The state, which botched the investigations of the women’s complaints and then attempted to discredit their claims in court, is now appealing the decision by an Carter County jury to award four victims a total of $1.6 million.
The jury heard testimony from the four women and corroborating witnesses about how Sgt. Stephen Harper attempted to rape a female guard, masturbated in front of one of them, touched co-workers’ breasts and buttocks, exposed himself to them, rubbed against them and tried to force them to touch him.
Harper did not testify at the civil trial in March. He had already entered into a confidential settlement with the women, which Bevin has said should require his resignation. “Any elected official or state employee who has settled a sexual harassment claim should resign immediately,” the governor said during a rare Saturday news conference on Nov. 4, as he demanded the resignations of four lawmakers who settled sexual harassment claims.
While voters can force legislators out of office, Bevin and his administration have the power to terminate state employees, which raises an obvious question:
▪ Why is Harper still on the Little Sandy Correctional Complex payroll? The women’s lawyers heard he may even have been promoted.
▪ Also, what steps has the Kentucky Department of Corrections taken to prevent another such travesty? Why did the complaints, filed separately and at different times, never receive proper consideration at the prison or up the chain in Frankfort?
At the trial, the prison official who handled the complaints said she was never trained in how to respond to workplace sexual harassment. Plus, she worked with Harper’s wife, an administrator at the prison. His father also works there. After one of the complaints, Harper was assigned to central control, requiring the women to interact with him daily.

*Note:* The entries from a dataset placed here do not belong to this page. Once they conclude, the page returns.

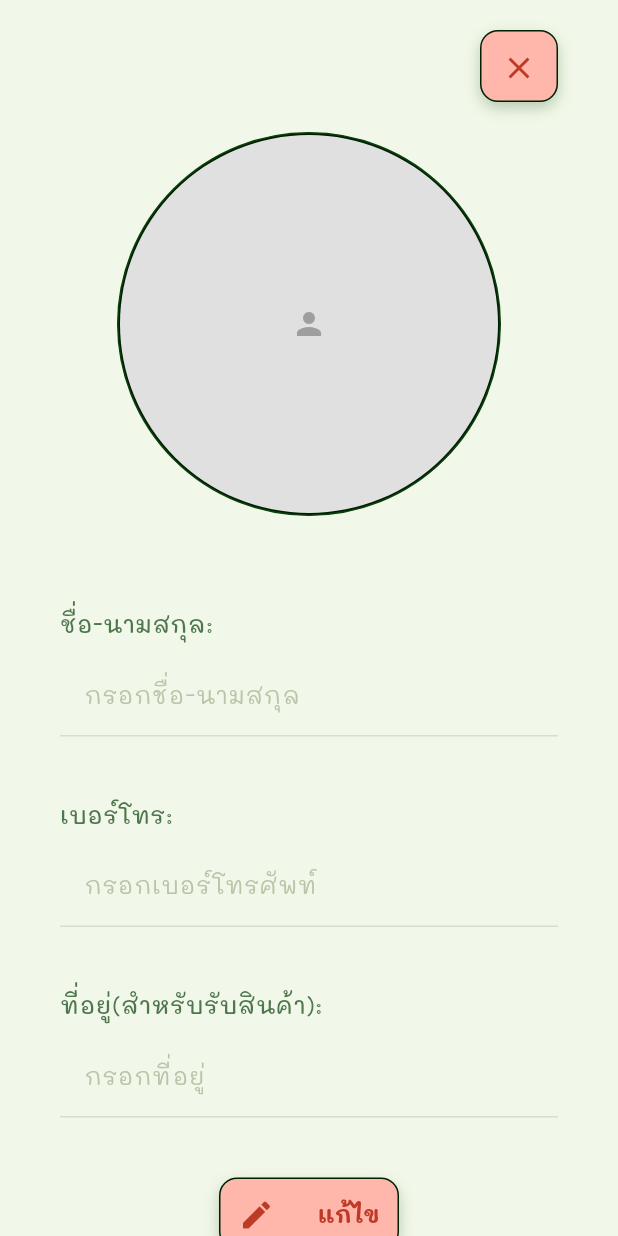
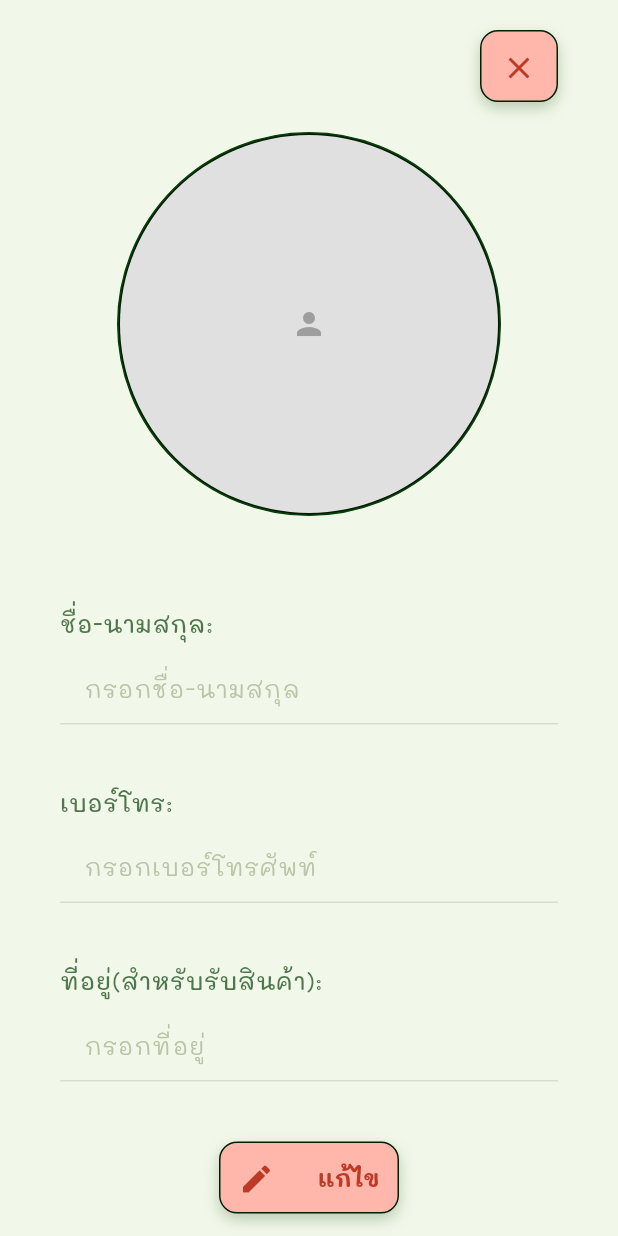
Before and after one commit to TheeraphatStudent/catdiff, a Flutter app: the HomeScreen screen opened by its route, after a tap on the "person" icon, on a phone screen of 412 x 824 dp. Run offline on Flutter 3.47's test engine with Material 3 defaults, Android fonts, the phone set to English and light mode, and no system bars; our stand-ins replace cloud_firestore, easy_stepper, firebase_auth, firebase_core, flutter_svg, geolocator and 4 more; missing offline and left inert: dart_jsonwebtoken, wolt_modal_sheet; accounts and stored records are empty; project files that could hold a hidden picture were left out.

Commit message:
feat: improve input with difference size

```diff
--- a/app/lib/widget/input.widget.dart
+++ b/app/lib/widget/input.widget.dart
@@ -2,6 +2,23 @@ import 'package:app/config/theme/app_theme.dart';
 import 'package:flutter/material.dart';
 
 enum InputType { fill, line }
+
+// 8, 12, 16
+
+enum FontSize { xs, sm, md }
+
+extension FontSizeExtension on FontSize {
+  double get value {
+    switch (this) {
+      case FontSize.xs:
+        return 8;
+      case FontSize.sm:
+        return 12;
+      case FontSize.md:
+        return 16;
+    }
+  }
+}
 
 class InputField extends StatefulWidget {
   final String? label;
@@ -12,6 +29,8 @@ class InputField extends StatefulWidget {
   final Widget? suffixIcon;
   final String? errorText;
   final FocusNode? focusNode;
+  final FontSize? fontSize;
+  final bool? multiline;
 
   final bool validate;
   final bool obscureText;
@@ -20,6 +39,7 @@ class InputField extends StatefulWidget {
   final Function(String)? onChanged;
   final Function(String)? onSubmitted;
   final VoidCallback? onFocus;
+  final VoidCallback? onSuffixIconTap;
 
   const InputField({
     super.key,
@@ -31,12 +51,15 @@ class InputField extends StatefulWidget {
     this.onChanged,
     this.onSubmitted,
     this.onFocus,
+    this.onSuffixIconTap,
     this.keyboardType,
     this.obscureText = false,
     this.suffixIcon,
     this.enabled = true,
     this.errorText,
     this.focusNode,
+    this.fontSize = FontSize.md,
+    this.multiline = false,
   });
 
   @override
@@ -135,7 +158,7 @@ class _InputFieldState extends State<InputField> {
             widget.label!,
             style: TextStyle(
               fontFamily: 'Mali',
-              fontSize: 16,
+              fontSize: widget.fontSize?.value,
               fontWeight: FontWeight.w500,
               color: AppColors.primary1.withOpacity(_isFocused ? 1.0 : 0.7),
             ),
@@ -151,6 +174,8 @@ class _InputFieldState extends State<InputField> {
               enabled: widget.enabled,
               obscureText: widget.obscureText,
               keyboardType: widget.keyboardType,
+              minLines: 1,
+              maxLines: widget.multiline! ? 4 : 1,
               onChanged: (value) {
                 _validateInput(value);
                 widget.onChanged?.call(value);
@@ -158,29 +183,32 @@ class _InputFieldState extends State<InputField> {
               onFieldSubmitted: widget.onSubmitted,
               style: TextStyle(
                 fontFamily: 'Mali',
-                fontSize: 16,
+                fontSize: widget.fontSize?.value,
                 color: _getTextColor(),
               ),
               decoration: InputDecoration(
                 hintText: widget.hintText,
                 hintStyle: TextStyle(
                   fontFamily: 'Mali',
-                  fontSize: 16,
+                  fontSize: widget.fontSize?.value,
                   color: _getHintColor(),
                 ),
                 suffixIcon: widget.suffixIcon != null
                     ? IconTheme(
                         data: IconThemeData(color: _getIconColor()),
-                        child: widget.suffixIcon!,
+                        child: GestureDetector(
+                          onTap: widget.onSuffixIconTap,
+                          child: widget.suffixIcon!,
+                        ),
                       )
                     : null,
                 filled: widget.type == InputType.fill,
                 fillColor: widget.type == InputType.fill
                     ? _getBackgroundColor()
                     : null,
-                contentPadding: const EdgeInsets.symmetric(
-                  horizontal: 16,
-                  vertical: 16,
+                contentPadding: EdgeInsets.symmetric(
+                  horizontal: widget.fontSize?.value ?? 16,
+                  vertical: (widget.fontSize?.value ?? 16) - 6,
                 ),
                 border: widget.type == InputType.line
                     ? UnderlineInputBorder(
@@ -265,7 +293,7 @@ class _InputFieldState extends State<InputField> {
                     color: _hasError
                         ? AppColors.darkDanger
                         : AppColors.primary1,
-                    fontSize: 12,
+                    fontSize: (widget.fontSize?.value! ?? 16) - 4,
                     fontWeight: FontWeight.w500,
                   ),
                 ),
```
Also changed, not shown: app/lib/pages/rider/raider_listprod.dart (+12 -1 lines), app/lib/widget/card/rider_job.widget.dart (+26 -4 lines).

Details of the lawmakers’ settlement are still secret. We do know their settlement did not come at taxpayers’ expense, unlike at Little Sandy where taxpayers are footing the bill for the abuse and mismanagement. Circuit Judge Rebecca K. Phillips ordered the Department of Corrections to pay the victims’ lawyers $256,769 in fees and costs.
Rep. Jeff Hoover, who resigned as House speaker after Bevin’s denunciation, has said that he engaged in salacious text messaging with a legislative employee.

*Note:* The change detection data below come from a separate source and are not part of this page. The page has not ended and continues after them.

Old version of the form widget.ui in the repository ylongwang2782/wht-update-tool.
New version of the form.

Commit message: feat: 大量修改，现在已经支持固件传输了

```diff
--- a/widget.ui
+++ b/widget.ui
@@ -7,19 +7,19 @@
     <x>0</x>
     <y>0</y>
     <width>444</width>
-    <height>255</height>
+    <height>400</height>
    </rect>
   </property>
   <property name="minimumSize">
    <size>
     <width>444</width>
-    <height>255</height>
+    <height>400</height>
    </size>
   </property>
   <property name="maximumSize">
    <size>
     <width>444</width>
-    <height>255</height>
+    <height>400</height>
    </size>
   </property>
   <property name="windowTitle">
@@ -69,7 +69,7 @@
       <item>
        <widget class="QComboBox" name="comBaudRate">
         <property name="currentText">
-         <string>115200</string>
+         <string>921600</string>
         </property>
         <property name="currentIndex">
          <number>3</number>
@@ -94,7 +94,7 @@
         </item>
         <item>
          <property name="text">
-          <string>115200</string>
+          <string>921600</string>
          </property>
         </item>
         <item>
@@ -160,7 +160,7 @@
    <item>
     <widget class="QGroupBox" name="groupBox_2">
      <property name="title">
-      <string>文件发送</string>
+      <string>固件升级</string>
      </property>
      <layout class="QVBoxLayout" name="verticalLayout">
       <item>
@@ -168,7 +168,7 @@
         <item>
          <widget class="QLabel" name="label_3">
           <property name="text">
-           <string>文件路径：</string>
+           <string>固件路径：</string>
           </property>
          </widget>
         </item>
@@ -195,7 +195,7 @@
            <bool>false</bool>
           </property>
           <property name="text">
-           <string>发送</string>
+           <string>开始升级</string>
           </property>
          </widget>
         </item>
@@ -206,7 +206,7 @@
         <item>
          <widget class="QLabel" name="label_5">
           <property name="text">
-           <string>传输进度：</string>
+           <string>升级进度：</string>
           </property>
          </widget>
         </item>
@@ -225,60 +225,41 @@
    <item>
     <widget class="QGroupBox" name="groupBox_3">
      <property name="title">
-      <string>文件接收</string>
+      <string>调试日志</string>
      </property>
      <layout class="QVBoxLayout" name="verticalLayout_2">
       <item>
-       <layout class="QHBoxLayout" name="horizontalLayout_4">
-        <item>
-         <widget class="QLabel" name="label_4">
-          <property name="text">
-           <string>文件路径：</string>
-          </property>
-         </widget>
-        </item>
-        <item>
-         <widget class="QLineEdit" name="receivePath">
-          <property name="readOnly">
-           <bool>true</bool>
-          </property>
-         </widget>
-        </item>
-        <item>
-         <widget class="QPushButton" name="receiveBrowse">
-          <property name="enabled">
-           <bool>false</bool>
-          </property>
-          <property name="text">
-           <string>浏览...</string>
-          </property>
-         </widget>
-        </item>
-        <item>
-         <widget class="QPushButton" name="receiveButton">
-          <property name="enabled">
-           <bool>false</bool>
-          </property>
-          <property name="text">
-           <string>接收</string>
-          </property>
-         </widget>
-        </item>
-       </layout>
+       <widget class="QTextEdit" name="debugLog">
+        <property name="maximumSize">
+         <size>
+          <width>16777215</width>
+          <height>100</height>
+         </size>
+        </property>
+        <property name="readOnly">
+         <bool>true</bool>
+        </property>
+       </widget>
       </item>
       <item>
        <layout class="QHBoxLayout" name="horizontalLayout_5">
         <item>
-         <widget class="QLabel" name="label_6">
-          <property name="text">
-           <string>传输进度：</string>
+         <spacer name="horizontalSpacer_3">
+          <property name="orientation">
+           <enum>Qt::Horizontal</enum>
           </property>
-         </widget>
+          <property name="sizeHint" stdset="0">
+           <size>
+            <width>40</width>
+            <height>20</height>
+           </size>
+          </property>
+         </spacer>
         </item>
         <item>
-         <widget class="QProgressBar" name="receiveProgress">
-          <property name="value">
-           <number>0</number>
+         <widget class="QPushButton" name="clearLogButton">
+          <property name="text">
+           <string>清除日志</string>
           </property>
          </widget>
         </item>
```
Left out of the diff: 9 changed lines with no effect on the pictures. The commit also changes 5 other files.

“Disgusting” and “repulsive” are how Bevin has described the lawmakers’ behavior. Those words certainly describe what women guards at Little Sandy endured.
Only one of the four women who filed suit still works there. The warden, who was a defendant in their lawsuit, has retired.
Bevin also has said, “You either publicly condemn or you publicly condone this type of behavior.”
Under the governor’s logic, the state is publicly condoning the sexual abuse and harassment of women who work in state prisons, which is one of several reasons that Harper should be fired.